The decision of the Scottish Charity Appeals Panel to uphold St Margaret’s adoption agency in Glasgow’s appeal against the Office of the Scottish Charity Regulator (OSCR) this week was a significant moment in the story of Scottish charity law.
Nearly ten years after it was established, this was the first time the panel, made up of solicitors and what appears to be a fairly random selection of public sector worthies, has ruled against the regulator. It is one of only a handful of times the panel has actually met.
The outcome of the process is interesting for a variety of reasons, not least because it would seem to uphold a level of discrimination against same-sex couples in the very week the Scottish Parliament has introduced groundbreaking laws to eliminate it.
However, it wasn’t just the principle of OSCR’s ruling (that St Margaret’s discriminated against same-sex couples by refusing to place children with couples that haven’t been married for two years), which the appeal panel objected to. The regulator received a ticking off for allowing the same group of people, its board, to both make the initial decision and review it. On this front the panel has made a clear recommendation to OSCR to review its procedures – how the tables have turned!
This will ensure that Scotland continues to have a charity law process that is fit for purpose
The ruling itself also comes into question, with the panel suggesting that upholding a complaint which did not include an actual example of discrimination – no same-sex couple had complained – was a disproportionate regulatory response given it would lead to the closure of a charity that did a lot of good work in the community.
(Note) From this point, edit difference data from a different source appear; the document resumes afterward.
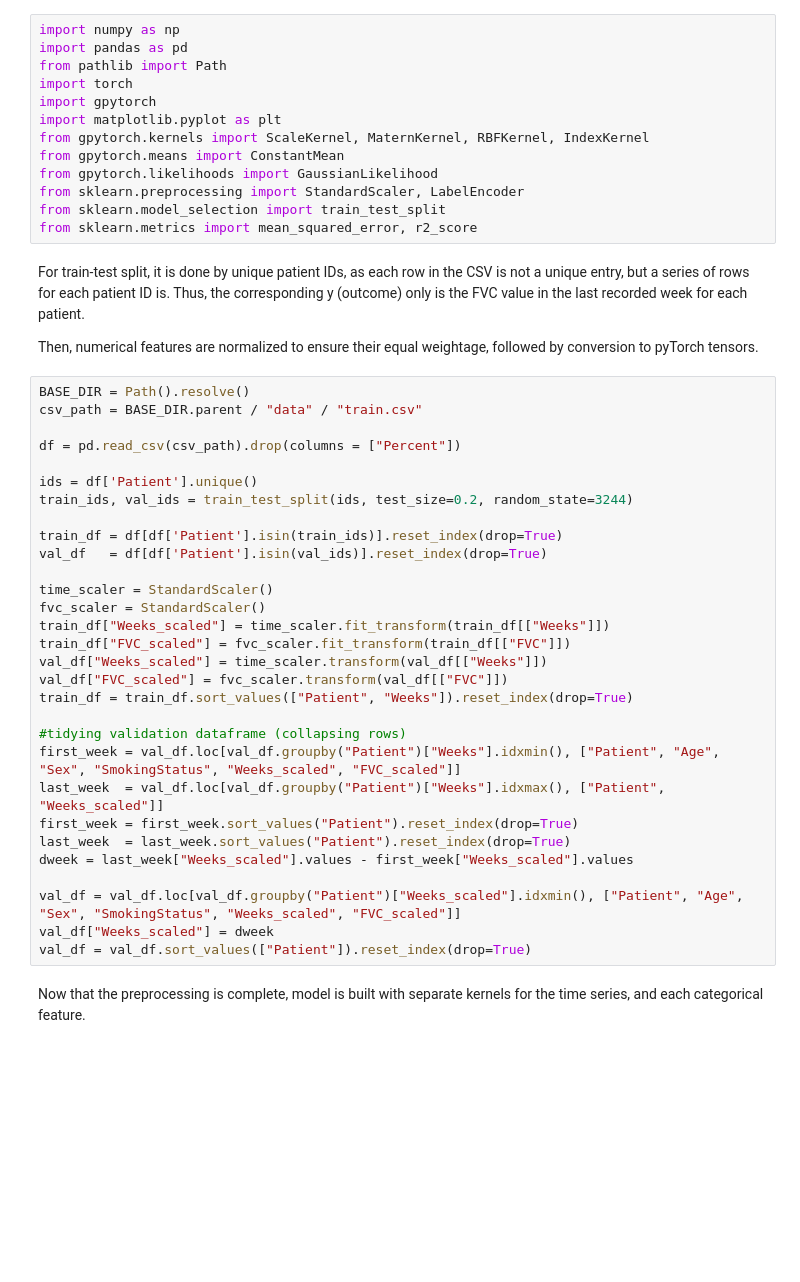
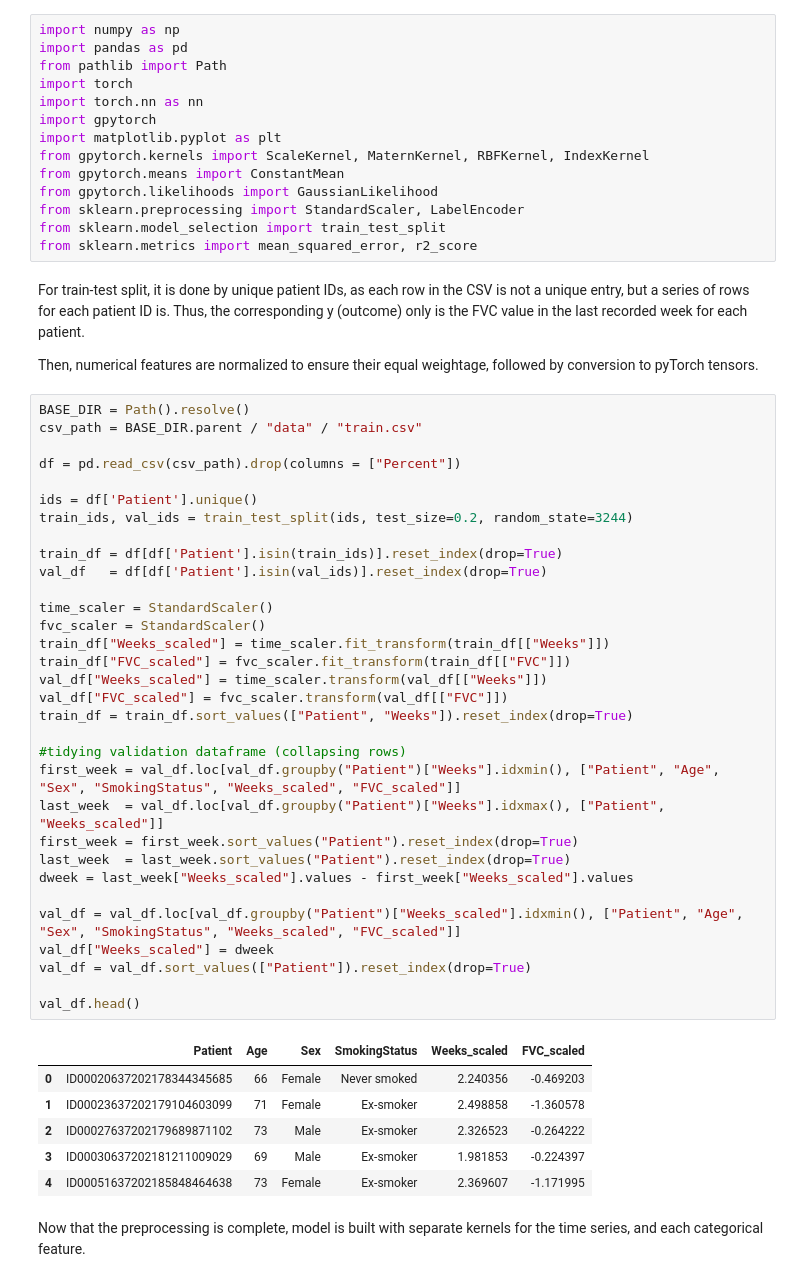
Before and after one commit to unfulw/pulmonary_fibrosis, a Jupyter notebook: Multimodal_probabilistic_model_fusion/gaussian_process.ipynb, the cells around one changed output. Saved outputs shown, nothing was run; the diff lists cells and outputs as text; blank space fills up the shorter version.

```diff
--- a/Multimodal_probabilistic_model_fusion/gaussian_process.ipynb
+++ b/Multimodal_probabilistic_model_fusion/gaussian_process.ipynb
@@ -5,6 +5,7 @@ import numpy as np
 import pandas as pd
 from pathlib import Path
 import torch
+import torch.nn as nn
 import gpytorch
 import matplotlib.pyplot as plt
 from gpytorch.kernels import ScaleKernel, MaternKernel, RBFKernel, IndexKernel
@@ -20,32 +21,41 @@ Then, numerical features are normalized to ensure their equal weightage, followe
 # %%
 BASE_DIR = Path().resolve()
 csv_path = BASE_DIR.parent / "data" / "train.csv"
 
 df = pd.read_csv(csv_path).drop(columns = ["Percent"])
 
 ids = df['Patient'].unique()
 train_ids, val_ids = train_test_split(ids, test_size=0.2, random_state=3244)
 
 train_df = df[df['Patient'].isin(train_ids)].reset_index(drop=True)
 val_df   = df[df['Patient'].isin(val_ids)].reset_index(drop=True)
 
 time_scaler = StandardScaler()
 fvc_scaler = StandardScaler()
 train_df["Weeks_scaled"] = time_scaler.fit_transform(train_df[["Weeks"]])
 train_df["FVC_scaled"] = fvc_scaler.fit_transform(train_df[["FVC"]])
 val_df["Weeks_scaled"] = time_scaler.transform(val_df[["Weeks"]])
 val_df["FVC_scaled"] = fvc_scaler.transform(val_df[["FVC"]])
 train_df = train_df.sort_values(["Patient", "Weeks"]).reset_index(drop=True)
 
 #tidying validation dataframe (collapsing rows)
 first_week = val_df.loc[val_df.groupby("Patient")["Weeks"].idxmin(), ["Patient", "Age", "Sex", "SmokingStatus", "Weeks_scaled", "FVC_scaled"]]
 last_week  = val_df.loc[val_df.groupby("Patient")["Weeks"].idxmax(), ["Patient", "Weeks_scaled"]]
 first_week = first_week.sort_values("Patient").reset_index(drop=True)
 last_week  = last_week.sort_values("Patient").reset_index(drop=True)
 dweek = last_week["Weeks_scaled"].values - first_week["Weeks_scaled"].values
 
 val_df = val_df.loc[val_df.groupby("Patient")["Weeks_scaled"].idxmin(), ["Patient", "Age", "Sex", "SmokingStatus", "Weeks_scaled", "FVC_scaled"]]
 val_df["Weeks_scaled"] = dweek
 val_df = val_df.sort_values(["Patient"]).reset_index(drop=True)
+
+val_df.head()
+# %% [output]
+|  | Patient | Age | Sex | SmokingStatus | Weeks_scaled | FVC_scaled |
+| 0 | ID00020637202178344345685 | 66 | Female | Never smoked | 2.240356 | -0.469203 |
+| 1 | ID00023637202179104603099 | 71 | Female | Ex-smoker | 2.498858 | -1.360578 |
+| 2 | ID00027637202179689871102 | 73 | Male | Ex-smoker | 2.326523 | -0.264222 |
+| 3 | ID00030637202181211009029 | 69 | Male | Ex-smoker | 1.981853 | -0.224397 |
+| 4 | ID00051637202185848464638 | 73 | Female | Ex-smoker | 2.369607 | -1.171995 |
 # %% [markdown]
 Now that the preprocessing is complete, model is built with separate kernels for the time series, and each categorical feature.
```
Also changed, not shown: parts of 7 cells of this notebook, 2 other files.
From a lay point of view, this feels like an odd response to the Equalities Act – it would appear to suggest that if there is good coming out of discrimination against same-sex couples then it’s ok.
The charity regulator could now appeal this decision in the courts, but it seems more likely that it will let it lie. There’s a danger that it is seen as a dispute between the Catholic Church and the liberal left or that it becomes the focus of the ongoing battle that has arisen between the church and gay rights groups in light of the same-sex marriage bill.
In general, it can only be seen as a positive thing that the charity regulator, with its power to make rulings over the rest of us, can be challenged. This will in the long-run ensure that Scotland continues to have a charity law process that is fit for purpose and fair for all.
It will also be interesting to see how St Margaret’s responds when same-sex married couples start knocking on its door in two years time.